• **Exercise details**
Number of lines below with the word "platform": state it and write nothing more.

=== Supplied entries ===

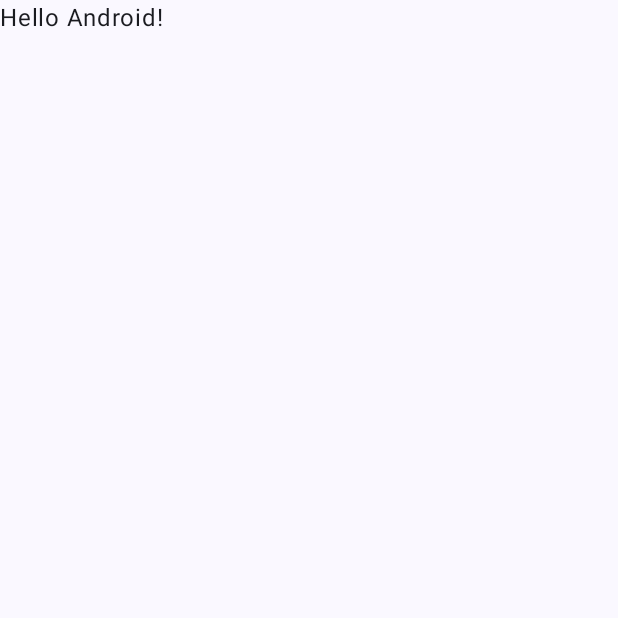
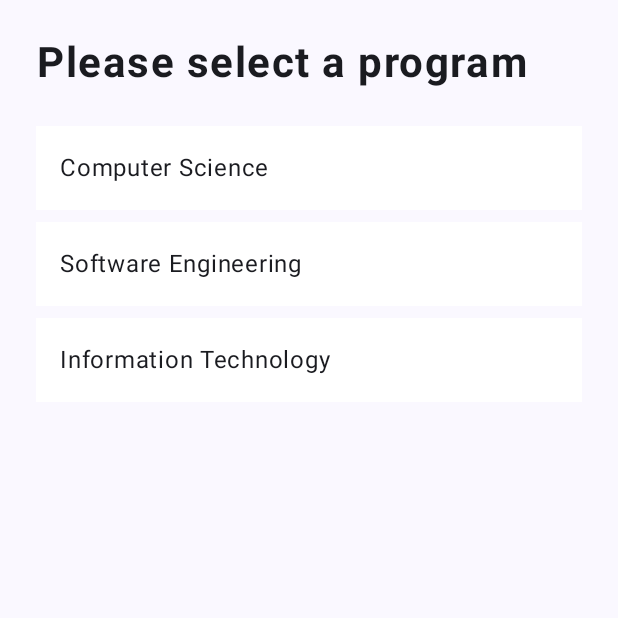
Before and after one commit to dmvbnoob/COMP304_Assignment4_Exercise2, an Android app built with Jetpack Compose: the screen it shows after launch (MainActivity), on a phone screen of 412 x 824 dp, the top half of it. Before the commit the part shown is almost empty. Run offline under Robolectric (Android 15) with nearby library versions, the phone set to English and light mode, and no system bars.

Commit message:
added list layout on main activity

```diff
--- a/app/build.gradle.kts
+++ b/app/build.gradle.kts
@@ -59,11 +59,13 @@ dependencies {
     implementation("androidx.compose.ui:ui-graphics")
     implementation("androidx.compose.ui:ui-tooling-preview")
     implementation("androidx.compose.material3:material3")
+    implementation(platform("androidx.compose:compose-bom:2023.03.00"))
     testImplementation("junit:junit:4.13.2")
     androidTestImplementation("androidx.test.ext:junit:1.1.5")
     androidTestImplementation("androidx.test.espresso:espresso-core:3.5.1")
     androidTestImplementation(platform("androidx.compose:compose-bom:2023.03.00"))
     androidTestImplementation("androidx.compose.ui:ui-test-junit4")
+    androidTestImplementation(platform("androidx.compose:compose-bom:2023.03.00"))
     debugImplementation("androidx.compose.ui:ui-tooling")
     debugImplementation("androidx.compose.ui:ui-test-manifest")
 }
--- a/app/src/main/AndroidManifest.xml
+++ b/app/src/main/AndroidManifest.xml
@@ -13,6 +13,11 @@
         android:theme="@style/Theme.DonnaMarieBrar_COMP304Sec004_Lab4"
         tools:targetApi="31">
         <activity
+            android:name=".SecondActivity"
+            android:exported="false"
+            android:label="@string/title_activity_second"
+            android:theme="@style/Theme.DonnaMarieBrar_COMP304Sec004_Lab4" />
+        <activity
             android:name=".MainActivity"
             android:exported="true"
             android:label="@string/app_name"
--- a/app/src/main/java/com/example/donnamariebrar_comp304sec004_lab4/MainActivity.kt
+++ b/app/src/main/java/com/example/donnamariebrar_comp304sec004_lab4/MainActivity.kt
@@ -3,13 +3,41 @@ package com.example.donnamariebrar_comp304sec004_lab4
 import android.os.Bundle
 import androidx.activity.ComponentActivity
 import androidx.activity.compose.setContent
+import androidx.compose.foundation.background
+import androidx.compose.foundation.clickable
+import androidx.compose.foundation.layout.Arrangement
+import androidx.compose.foundation.layout.Column
+import androidx.compose.foundation.layout.ExperimentalLayoutApi
+import androidx.compose.foundation.layout.FlowColumn
 import androidx.compose.foundation.layout.fillMaxSize
+import androidx.compose.foundation.layout.fillMaxWidth
+import androidx.compose.foundation.layout.padding
+import androidx.compose.foundation.layout.width
+import androidx.compose.foundation.lazy.LazyColumn
+import androidx.compose.foundation.lazy.itemsIndexed
+import androidx.compose.material3.DropdownMenu
+import androidx.compose.material3.DropdownMenuItem
+import androidx.compose.material3.ExperimentalMaterial3Api
 import androidx.compose.material3.MaterialTheme
 import androidx.compose.material3.Surface
 import androidx.compose.material3.Text
+import androidx.compose.material3.TextField
 import androidx.compose.runtime.Composable
+import androidx.compose.runtime.getValue
+import androidx.compose.runtime.mutableStateOf
+import androidx.compose.runtime.remember
+import androidx.compose.runtime.setValue
 import androidx.compose.ui.Modifier
+import androidx.compose.ui.graphics.Color
+import androidx.compose.ui.platform.LocalContext
+import androidx.compose.ui.text.font.FontFamily
+import androidx.compose.ui.text.font.FontStyle
+import androidx.compose.ui.text.font.FontWeight
+import androidx.compose.ui.text.style.TextAlign
+import androidx.compose.ui.text.style.TextDecoration
 import androidx.compose.ui.tooling.preview.Preview
+import androidx.compose.ui.unit.dp
+import androidx.compose.ui.unit.sp
 import com.example.donnamariebrar_comp304sec004_lab4.ui.theme.DonnaMarieBrar_COMP304Sec004_Lab4Theme
 
 class MainActivity : ComponentActivity() {
@@ -22,25 +50,60 @@ class MainActivity : ComponentActivity() {
                     modifier = Modifier.fillMaxSize(),
                     color = MaterialTheme.colorScheme.background
                 ) {
-                    Greeting("Android")
+                    Layout()
                 }
             }
         }
     }
 }
 
+//Layout
+@OptIn(ExperimentalLayoutApi::class)
 @Composable
-fun Greeting(name: String, modifier: Modifier = Modifier) {
-    Text(
-        text = "Hello $name!",
-        modifier = modifier
-    )
+fun Layout() {
+    FlowColumn(modifier = Modifier.padding(24.dp),
+                verticalArrangement = Arrangement.spacedBy(24.dp))
+    {
+        Text(
+            text = "Please select a program",
+            fontSize = 28.sp,
+            fontWeight = FontWeight.Bold,
+            textAlign = TextAlign.Center,
+            fontFamily = FontFamily.SansSerif,
+            letterSpacing = 1.sp,
+            lineHeight = 36.sp,
+        )
+        ProgList()
+    }
+}
+
+//List
+@Composable
+fun ProgList() {
+    val context = LocalContext.current
+    val programs = context.resources.getStringArray(R.array.swProgs).toList()
+    var selectedItemIndex by remember { mutableStateOf(-1) }
+
+    LazyColumn(modifier = Modifier.fillMaxWidth(),
+                verticalArrangement = Arrangement.spacedBy(8.dp))
+    {
+        itemsIndexed(programs) { index, program ->
+            Text(
+                text = program,
+                modifier = Modifier
+                    .fillMaxWidth()
+                    .clickable { selectedItemIndex = index }
+                    .background(if (index == selectedItemIndex) Color.LightGray else Color.White)
+                    .padding(16.dp)
+            )
+        }
+    }
 }
 
 @Preview(showBackground = true)
 @Composable
-fun GreetingPreview() {
+fun LayoutPreview() {
     DonnaMarieBrar_COMP304Sec004_Lab4Theme {
-        Greeting("Android")
+        Layout()
     }
 }
--- a/app/src/main/java/com/example/donnamariebrar_comp304sec004_lab4/ui/theme/Color.kt
+++ b/app/src/main/java/com/example/donnamariebrar_comp304sec004_lab4/ui/theme/Color.kt
@@ -2,8 +2,8 @@ package com.example.donnamariebrar_comp304sec004_lab4.ui.theme
 
 import androidx.compose.ui.graphics.Color
 
-val Purple80 = Color(0xFFD0BCFF)
-val PurpleGrey80 = Color(0xFFCCC2DC)
+val Purple80 = Color(0xFFE8E0FA)
+val PurpleGrey80 = Color(0xFFEEE8F8)
 val Pink80 = Color(0xFFEFB8C8)
 
 val Purple40 = Color(0xFF6650a4)
--- a/app/src/main/res/values/strings.xml
+++ b/app/src/main/res/values/strings.xml
@@ -1,3 +1,11 @@
 <resources>
     <string name="app_name">DonnaMarieBrar_COMP304Sec004_Lab4</string>
+
+    <string-array name="swProgs">
+        <item>Computer Science</item>
+        <item>Software Engineering</item>
+        <item>Information Technology</item>
+    </string-array>
+    <string name="title_activity_second">SecondActivity</string>
+
 </resources>
```
Also changed, not shown: app/src/main/java/com/example/donnamariebrar_comp304sec004_lab4/SecondActivity.kt (added, +46 -0 lines).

===

• **Expected answer**
4